The study is based on estimated costs in different parts of the state for food, housing, telephone, health care, transportation, child care, clothing, personal care and household goods.

Lisa Pohlmann, the center’s associate director, said it is difficult to compare the findings to previous results because of changing methodology for some of the statistics.
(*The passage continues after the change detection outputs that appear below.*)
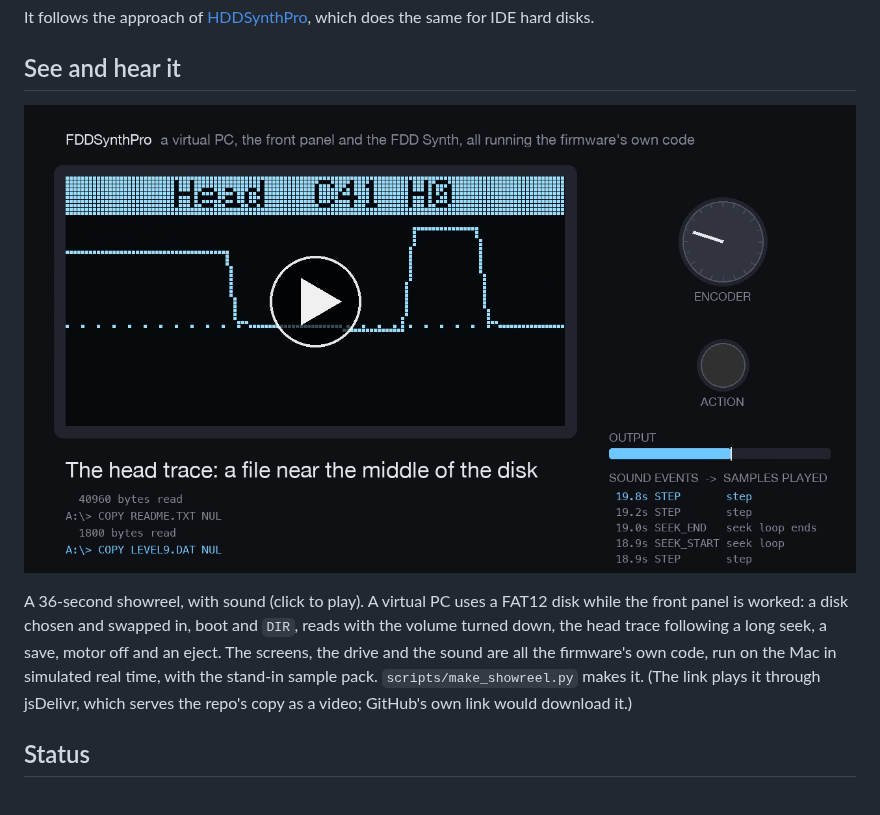
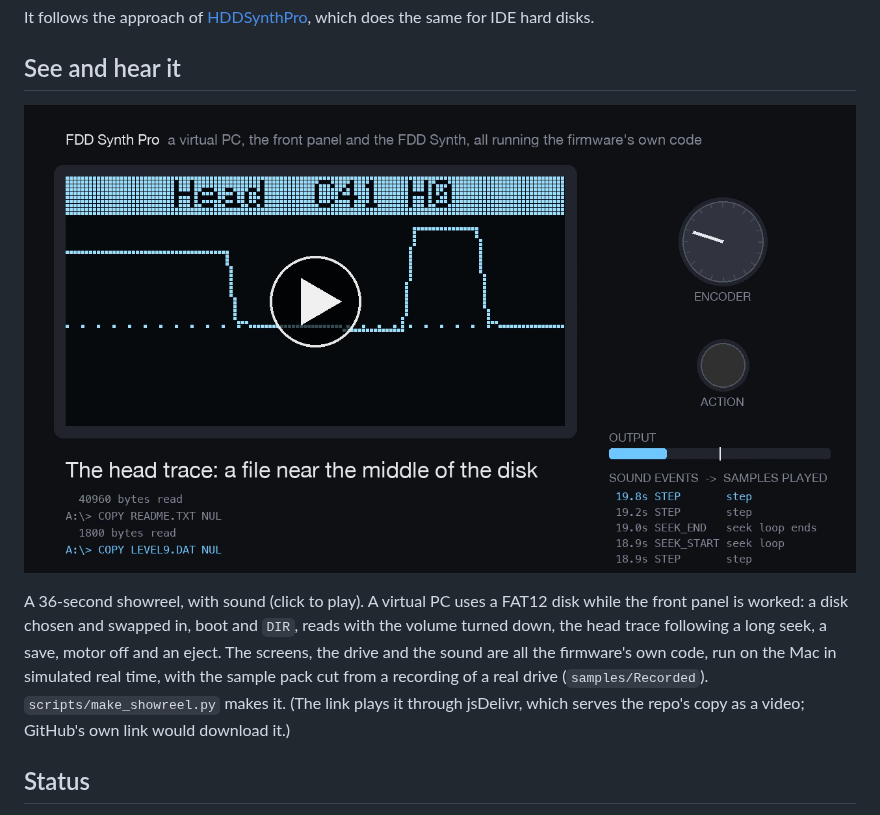
Before and after one commit to MaverickUK/FDDSynthPro, a Markdown page: README.md, the part around the change. GitHub-like rendering; pictures changed too: media/showreel.png.

```diff
--- a/README.md
+++ b/README.md
@@ -12,7 +12,7 @@ It follows the approach of [HDDSynthPro](https://github.com/MaverickUK/HDDSynthP
 
 [![The showreel: the front panel's head trace during a long seek, with the sound events listed beside it. Click to play.](media/showreel.png)](https://cdn.jsdelivr.net/gh/MaverickUK/FDDSynthPro@main/media/showreel.mp4)
 
-A 36-second showreel, with sound (click to play). A virtual PC uses a FAT12 disk while the front panel is worked: a disk chosen and swapped in, boot and `DIR`, reads with the volume turned down, the head trace following a long seek, a save, motor off and an eject. The screens, the drive and the sound are all the firmware's own code, run on the Mac in simulated real time, with the stand-in sample pack. `scripts/make_showreel.py` makes it. (The link plays it through jsDelivr, which serves the repo's copy as a video; GitHub's own link would download it.)
+A 36-second showreel, with sound (click to play). A virtual PC uses a FAT12 disk while the front panel is worked: a disk chosen and swapped in, boot and `DIR`, reads with the volume turned down, the head trace following a long seek, a save, motor off and an eject. The screens, the drive and the sound are all the firmware's own code, run on the Mac in simulated real time, with the sample pack cut from a recording of a real drive (`samples/Recorded`). `scripts/make_showreel.py` makes it. (The link plays it through jsDelivr, which serves the repo's copy as a video; GitHub's own link would download it.)
 
 ## Status
 
```
Also changed, not shown: CHANGELOG.md (+1 -1 lines), 3 other files.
But she said the income needed to support a livable wage has been growing.

Because of differences in the cost of living, the findings vary in different parts of the state.

The hourly livable wage for a worker with one dependent ranges from $10.84 in Somerset County and $11.06 in Washington County to $15.87 in the Kittery area and $16.32 in the Portland area.
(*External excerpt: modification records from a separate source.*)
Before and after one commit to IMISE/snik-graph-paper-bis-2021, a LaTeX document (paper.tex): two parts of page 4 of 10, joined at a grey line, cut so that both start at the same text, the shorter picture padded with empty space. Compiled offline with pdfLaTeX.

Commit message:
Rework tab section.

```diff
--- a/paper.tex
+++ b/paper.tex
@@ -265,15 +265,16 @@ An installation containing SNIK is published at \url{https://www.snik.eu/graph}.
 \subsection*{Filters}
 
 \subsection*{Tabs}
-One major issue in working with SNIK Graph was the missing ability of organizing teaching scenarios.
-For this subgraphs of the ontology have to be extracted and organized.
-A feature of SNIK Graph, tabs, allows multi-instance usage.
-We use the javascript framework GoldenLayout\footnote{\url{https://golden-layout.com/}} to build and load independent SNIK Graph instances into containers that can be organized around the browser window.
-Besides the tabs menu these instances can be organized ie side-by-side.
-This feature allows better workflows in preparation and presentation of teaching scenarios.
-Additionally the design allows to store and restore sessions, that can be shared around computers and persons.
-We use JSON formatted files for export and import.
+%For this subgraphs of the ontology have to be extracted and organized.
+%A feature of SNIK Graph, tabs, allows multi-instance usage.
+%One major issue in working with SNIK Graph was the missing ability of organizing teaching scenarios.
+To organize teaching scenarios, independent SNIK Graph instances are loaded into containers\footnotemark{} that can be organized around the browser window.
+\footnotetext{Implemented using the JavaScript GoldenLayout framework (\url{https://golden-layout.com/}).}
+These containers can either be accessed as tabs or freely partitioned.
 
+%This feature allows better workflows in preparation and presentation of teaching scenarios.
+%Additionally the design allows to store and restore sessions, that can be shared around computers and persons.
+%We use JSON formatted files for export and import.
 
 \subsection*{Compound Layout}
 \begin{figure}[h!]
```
The study found that making ends meet is easier in families with two wage-earners than one, but not always by a large margin.

For example, a York County family with two wage-earners and two dependents would earn a livable wage if both people were paid $10.93 an hour, according to the report.

If the same family had only one wage-earner, wages of $13 an hour would meet the livable wage standard.

The discrepancy is relatively small, the study found, because the family with one wage-earner would save $8,724 annually on child care expenses, and because of savings on work-related clothing costs, transportation expenses and lower taxes.

The study, “Getting By: Maine Livable Wages in 2002,” defines a livable wage as the minimum amount needed to pay for a basic needs budget after taxes.

AP-ES-07-01-03 0226EDT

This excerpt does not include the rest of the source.